Lisa Sommer Devlin is a Phoenix-based attorney who has practiced hospitality law for the past 25 years. She drafts standardized contracts and provides legal representation for large hotel groups, including Hilton, Marriott and Starwood.
On Dec. 8 she presented a Smart Meetings webinar that gave listeners the low down on contract negotiations. The webinar was sponsored by New York, New York Hotel & Casino in Las Vegas. To hear an archived transcript of the presentation, click here.
Ms. Sommer Devlin did not have the opportunity to answer all the questions posed from the audience during the webinar. She provides answers to the additional questions below.
Q: What is the biggest mistake people make in contracts?
A: Two things are a tie for worst: having handwritten changes in a contract, and using a contract and an “addendum” or “rider.” Both are examples of lazy contracting that lead to confusion, mistakes and interpretation issues. Negotiate one complete contract using terms that the parties negotiate and agree upon from the contract and the addendum as appropriate, rather than having one cancellation clause in the contract and a different one in the addendum, as an example. If there are any last minute changes, take the minute or two necessary to retype the provision to make sure that the change is complete, accurate and does not have any undefined terms or ambiguities. That is far better than making a handwritten change that is often illegible, incomplete and containing undefined terms, and it is not possible to tell if both parties accepted it
Q: What is the difference between an addendum and an amendment?
A: Great question, as people use these terms incorrectly all the time in the meeting industry. An addendum is really something added to clarify a contract after it is signed, not a complete contract in itself as is so often seen in event contracts. For example, if you contract to purchase 50 bicycles, an addendum would be used to clarify that 20 will be red, 20 will be blue and 10 will be green. An amendment is a change to an existing contract. For example, the original agreement reserved 500 room nights and it is amended to make the room block 600 room nights. Remember if you amend one part of a contract to address any other parts of the contract that would be impacted as a result. For example, how does increasing/decreasing the block impact the meeting space, concessions, attrition or cancellation obligations?

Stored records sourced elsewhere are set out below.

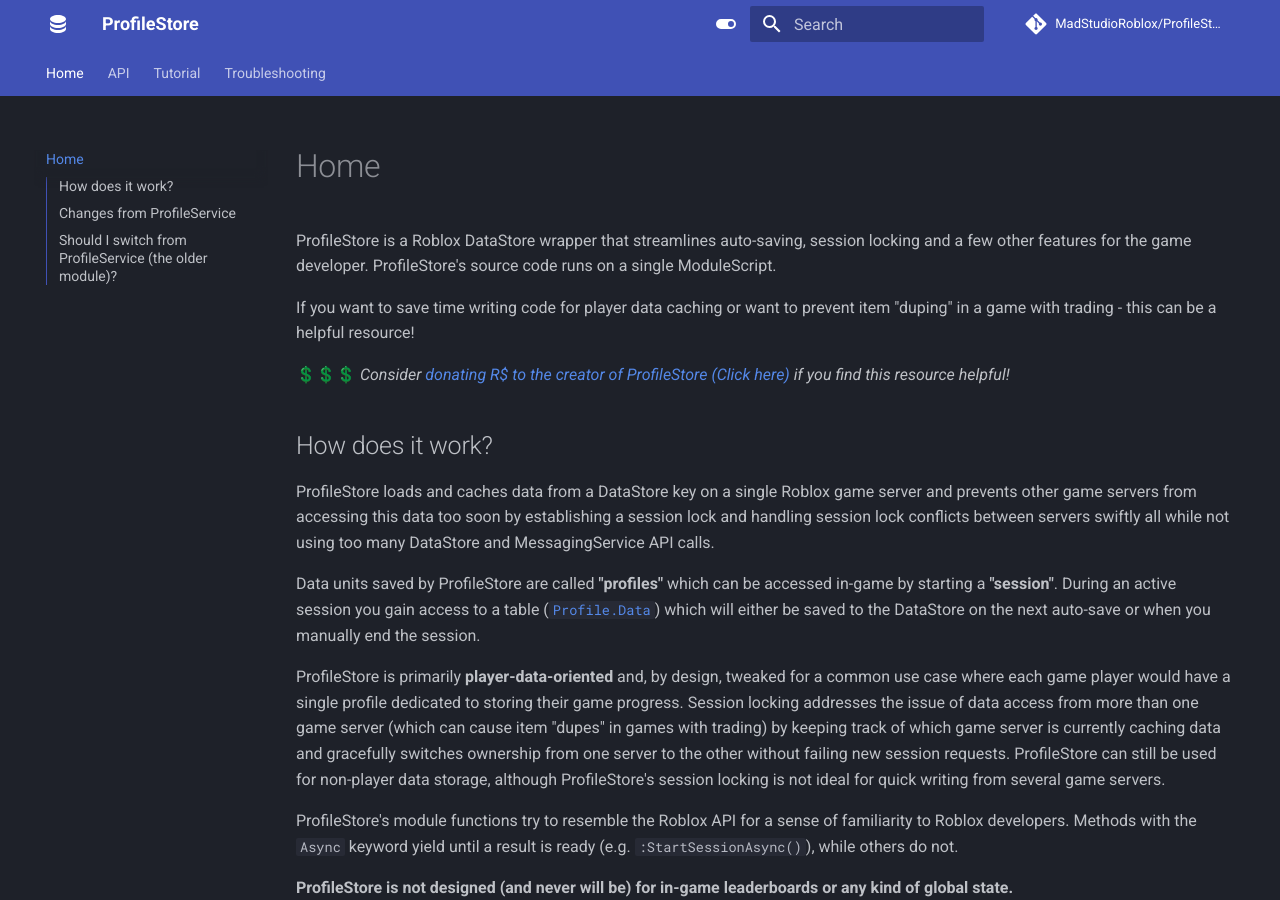
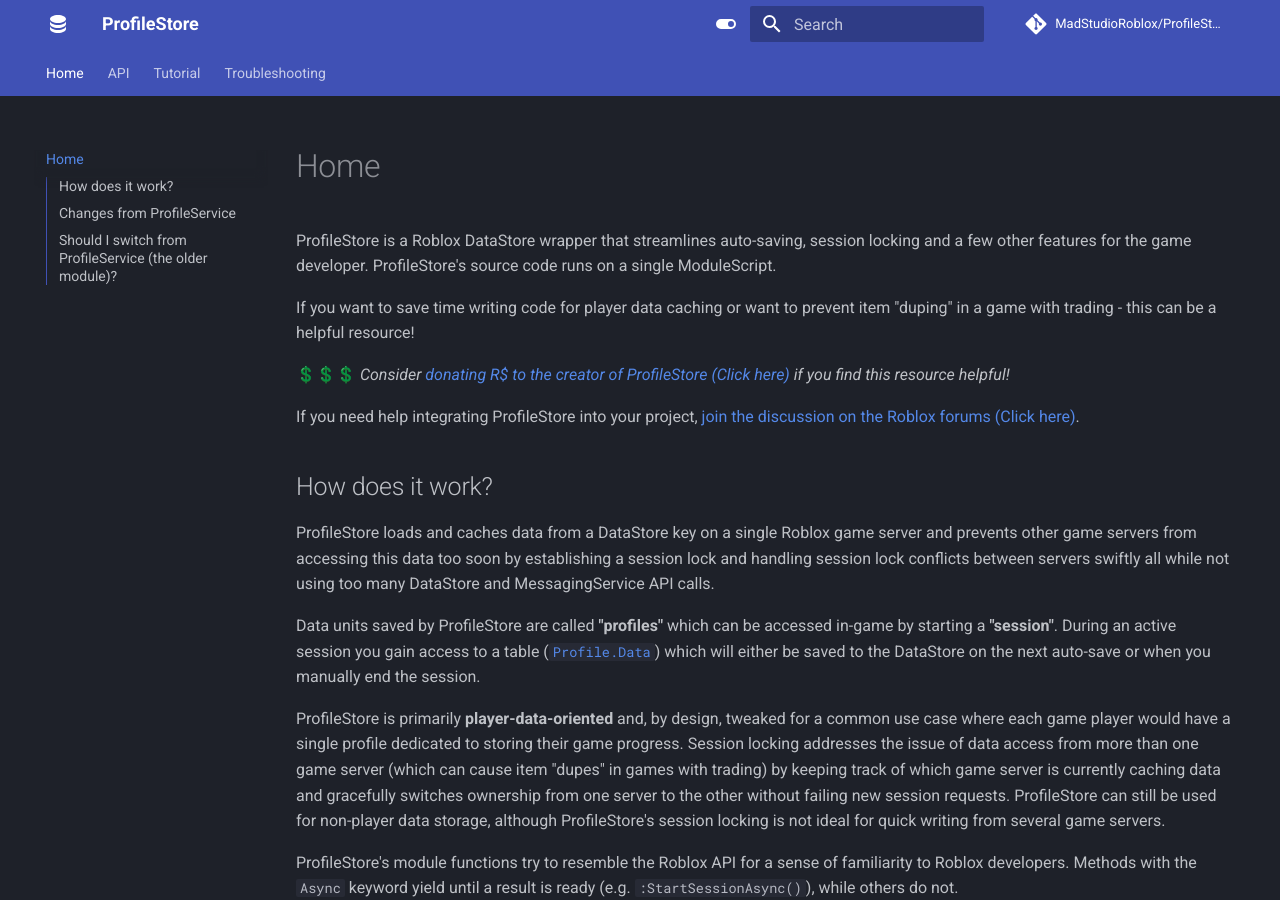
Before and after one commit to MadStudioRoblox/ProfileStore, an MkDocs documentation site: the page built from docs/index.md, in a window 1280 px wide and 900 px high. Built offline with MkDocs 1.6.1 and Material for MkDocs 9.7.7, drawn with Linux system fonts in a browser that asks for light colours; comment, search, counter and statistics services are not loaded.

Commit message:
Update index.md

```diff
--- a/docs/index.md
+++ b/docs/index.md
@@ -8,6 +8,8 @@
 "duping" in a game with trading - this can be a helpful resource!
 
 💲💲💲 *Consider [donating R$ to the creator of ProfileStore (Click here)](https://www.roblox.com/games/103946622805308/MAD-STUDIO-Open-Source-Donations) if you find this resource helpful!*
+
+If you need help integrating ProfileStore into your project, [join the discussion on the Roblox forums (Click here)](https://devforum.roblox.com/t/profilestore/3190543).
 
 ## How does it work?
 
```
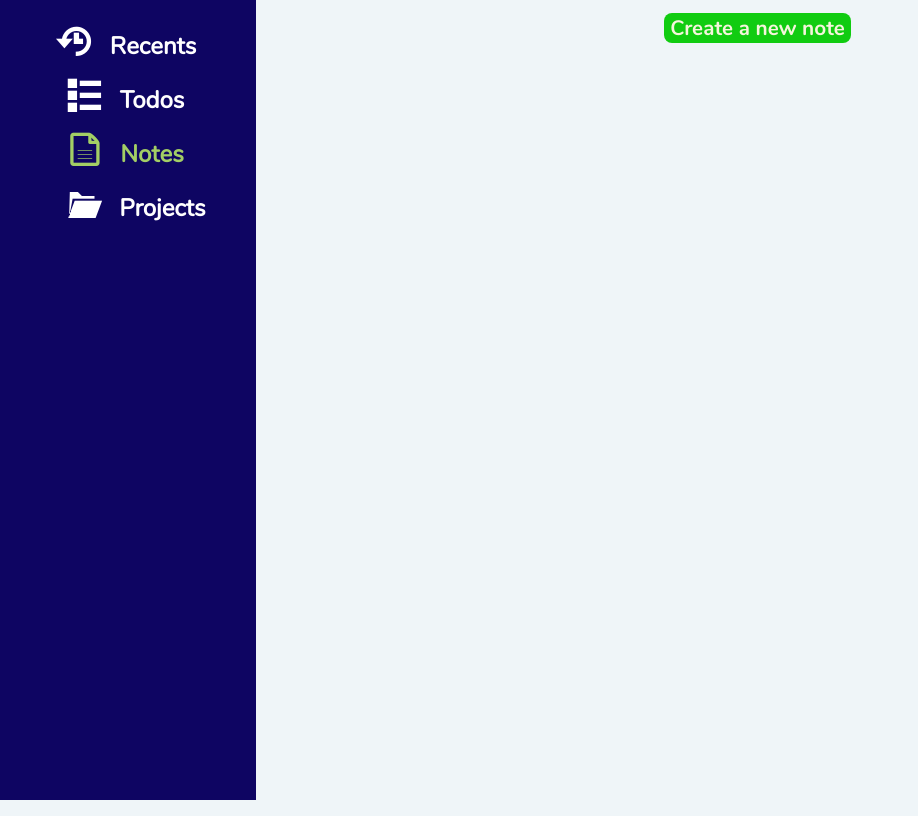
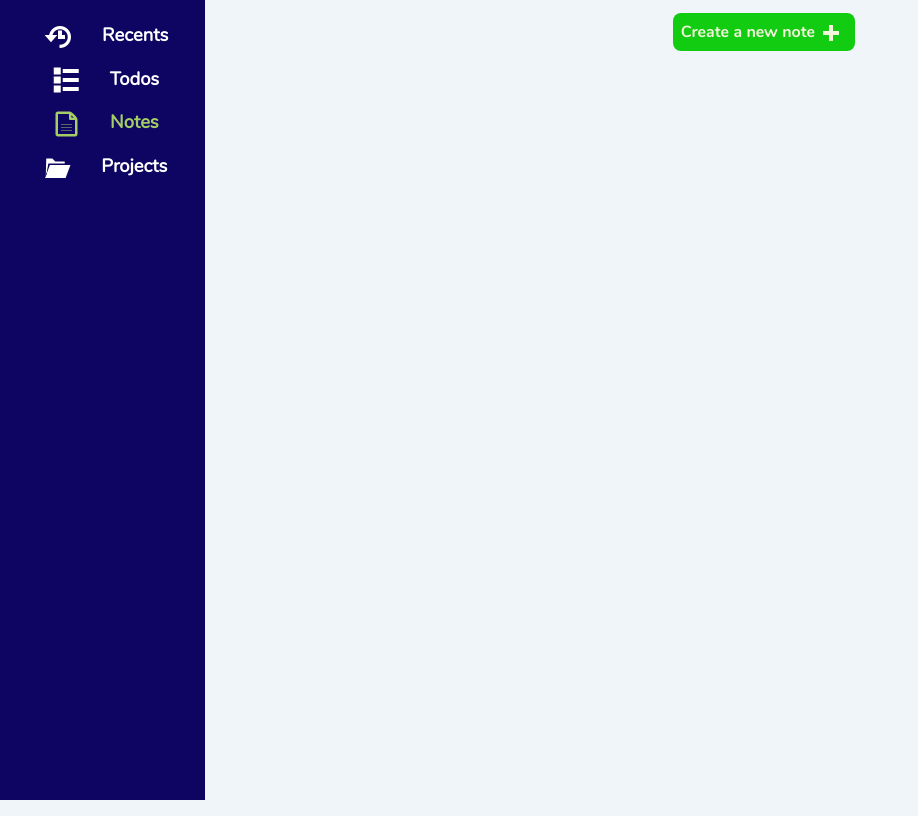
Before and after one commit to Z-MS/Zaad, a Vue app: page /#/notes in a window 1280 px wide. Shown: the whole page, without its empty margins (0-918 px from the left). Built offline with nearby package versions, Linux system fonts and the light colour scheme.

Commit message:
Changed some font sizes

```diff
--- a/package.json
+++ b/package.json
@@ -12,6 +12,8 @@
     "register-service-worker": "^1.7.1",
     "vue": "^2.6.11",
     "vue-router": "^3.2.0",
+    "vue-svg-inline-loader": "^2.1.2",
+    "vue-unicons": "^2.3.0",
     "vuex": "^3.4.0"
   },
   "devDependencies": {
@@ -26,6 +28,7 @@
     "eslint-plugin-vue": "^6.2.2",
     "node-sass": "^4.12.0",
     "sass-loader": "^8.0.2",
+    "svg-inline-loader": "^0.8.2",
     "vue-template-compiler": "^2.6.11"
   },
   "eslintConfig": {
--- a/src/App.vue
+++ b/src/App.vue
@@ -1,7 +1,7 @@
 <template>
   <div id="app">
     <div id="nav">
-      <ul>
+      <ul id="nav__list">
         <li class="nav__item">
             <router-link to="/">
                 <span class="ico nav__icon">history</span>
@@ -65,7 +65,7 @@ body {
 #nav {
 	margin-top: 0%;
 	padding: 0;
-	width: 20%;
+	width: 16%;
 	background-color: #0E0562;
 	position: fixed;
 	top: 0;
@@ -83,6 +83,10 @@ body {
 	}
 }
 
+#nav__list {
+    margin-top: 1.25rem;
+}
+
 .nav__item {
     // width: 80%;
 	margin-bottom: 1rem;
@@ -92,19 +96,19 @@ body {
 
 .nav__icon {
     position: relative;
-    font-size: 2rem;
+    font-size: 1.5rem;
     top: 2px;
     right: 20px;
 }
 
 .nav__text {
     font-family: 'Nunito regular';
-    font-size: 1.5rem;
+    font-size: 1.15rem;
 }
 
 #projects-icon {
-    left: 2px;
-    padding-right: 1.3rem;
+    // left: 2px;
+    // padding-right: 1.3rem;
 }
 
 button {
@@ -127,8 +131,8 @@ button {
 }
 
 ul {
+    padding-inline-start: 0;
     list-style: none;
-    padding-inline-start: 0;
     font-size: 1.5rem;
 }
 
@@ -159,6 +163,8 @@ ul {
 
 .ico {
 	font-family: 'IcoMoon';
+    padding: 0 0.5em 0 0.5em;
+    vertical-align: middle;
 }
 
 .nunito-reg {
--- a/src/components/Notes/NoteList.vue
+++ b/src/components/Notes/NoteList.vue
@@ -1,7 +1,7 @@
 <template>
 	<div class="note-container">
 		<div id="regular" v-show="!toggleSwitch">
-			<button id="create-btn" class="success nunito-bold" :class="{ listbtn: isProject }" @click="toggleNew">Create a new note</button>
+			<button id="create-btn" class="success nunito-bold" :class="{ listbtn: isProject }" @click="toggleNew">Create a new note<span class="ico">add</span></button>
 				<div class="grid" v-if="!isProject">
 					<div v-for="note in notes" :key="note.id" class="item">
 						<dialog :id="String(note.id)">
@@ -180,7 +180,9 @@ dialog {
 #create-btn {
 	display: inline-block;
 	margin-left: 20%;
+	padding: 0.5rem;
 	border-radius: 0.5rem;
+	font-size: 1rem;
 }
 
 #create-btn.listbtn {
@@ -188,14 +190,14 @@ dialog {
 }
 
 #regular {
-	width: 95%;
-    margin: auto;
+	/*width: 95%;*/
+    margin: 0 auto;
 }
 
 .grid {
 	display: grid;
-	margin-left: 20%;
-	grid-template-columns: repeat(3, 1fr);
+	/*margin-left: -2rem;*/
+	grid-template-columns: repeat(3, 42%);
 	grid-auto-rows: min-content;
 	gap: 1rem;
 	/*border: 2px solid yellow;	 */
@@ -204,12 +206,12 @@ dialog {
 .item {
 	display: grid;
 	position: relative;
-	/* justify-content: center;
+	/*justify-content: center;
 	align-content: center; */
 	/*border: 2px solid red;*/
 	background-color: white;
 	border-radius: 0.5rem;
-	box-shadow: 0 0 0.75rem rgba(0, 0, 0, 0.25);
+	box-shadow: 0 0 0.15rem rgba(0, 0, 0, 0.25);
 }
 
 .item--list + .item--list {
@@ -221,8 +223,8 @@ dialog {
 }
 
 .list {
-	margin: 0 auto;
-	width: 95%;
+	/*margin: 0 auto;*/
+	/*width: 95%;*/
 }
 
 .row {
@@ -247,6 +249,7 @@ dialog {
 	/* width: 80%; */
 	/* max-width: 50%; */
 	overflow-x: hidden;
+	font-size: 0.8em;
 	/* flex-grow: 0; */
 }
 
--- a/src/components/Projects/TaskList.vue
+++ b/src/components/Projects/TaskList.vue
@@ -137,17 +137,18 @@ export default {
         grid-template-columns: repeat(3, 1fr);
         grid-auto-rows: 1fr;
         gap: 10px;
-        margin-left: 20%;
+        /*margin-left: 20%;*/
     }
 
     .item {
         display: grid;
         /* justify-content: center; */
         background-color: white;
-        box-shadow: 0 0 2.5rem rgba(0, 0, 0, 0.25);
+        box-shadow: 0 0 0.25rem rgba(0, 0, 0, 0.25);
     }
 
     .rounded {
+        font-size: 1rem;
         border-radius: 1rem;
     }
 
--- a/src/components/Projects/TaskPage.vue
+++ b/src/components/Projects/TaskPage.vue
@@ -177,7 +177,7 @@ export default {
 .large {
     /* width: 60%; */
     font-family: 'Nunito bold';
-    font-size: 2em;
+    font-size: 1.35rem;
     text-align: center;
 }
 
--- a/src/router/index.js
+++ b/src/router/index.js
@@ -9,6 +9,7 @@ import EditNote from '../components/Notes/EditNote.vue'
 import ProjectPage from '../components/Projects/ProjectPage.vue'
 import TaskList from '../components/Projects/TaskList.vue'
 import TaskPage from '../components/Projects/TaskPage.vue'
+import SvgTest from '../views/SvgTest.vue'
 
 Vue.use(VueRouter)
 
@@ -70,6 +71,10 @@ Vue.use(VueRouter)
     name: 'TaskPage',
     component: TaskPage,
     props: true
+  },
+  {
+    path: '/svg',
+    component: SvgTest
   }
 ]
 
--- a/src/views/Home.vue
+++ b/src/views/Home.vue
@@ -1,3 +1,3 @@
 <template>
-<h1>Welcome to Ztask</h1>
+<h1>Welcome to Zaad</h1>
 </template>
```
Also changed, not shown: 1 other file (tests, documents, lock files or other folders).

Q: How are new practices like communicating by text impacting contracts?
A: Technology always advances far faster than the law. In general, you can’t use text messages or emails to create or amend a contract. There are some exceptions, but they are limited. A PDF attached to an email can be used to create a contract. I know it is convenient to text, but I do not recommend relying on it for important communications.
Q: Housing pirates are a big problem for my group. How do I stop third parties from trying to sell rooms to my attendees, especially the ones that are a total scam?
A: Education of your attendees and good room block management and housing processes are the best defense against pirates. First, figure out why your attendees may be tempted by pirates. If your housing procedure will not guarantee the attendee a particular hotel or will not guarantee that groups of people coming together will be in the same hotel, that may make those people want to reserve outside of official housing. More and more groups are requiring attendees to use official housing and book as part of the official block in order to attend the meeting, or incentivizing attendees to do so. These steps reduce or eliminates the ability for pirates to tempt your attendees. Make booking within the block just a cost of participating in the event, just like the payment of registration fees to reduce attendee’s ability so shop for lower rates outside the official block. Also, educate your attendees about the fact that there may be third parties soliciting them that are not sanctioned by your event. Avoid using words like “scam” or “fraud” as you may open yourself up to claims by the pirates, but warn them that such third parties may or may not be legitimate.
Q: In light of the Paris terrorist attacks and ISIS supposedly making threats against the US, some attendees are scared to travel. Does that constitute a force majeure?
A: No. Generally, fear of anything is not a force majeure. It is unfortunate that in our world there is always a threat of terrorism, and if fear of it allowed parties to cancel contracts without payment, no contract would ever be enforceable. While people may feel fear of terrorism more acutely after something like the Paris attacks, it does not mean that it is illegal or impossible for travel to take place. Reduced attendance can occur for many reasons, which is why most event contracts allocate which party will bear that loss in the attrition clause.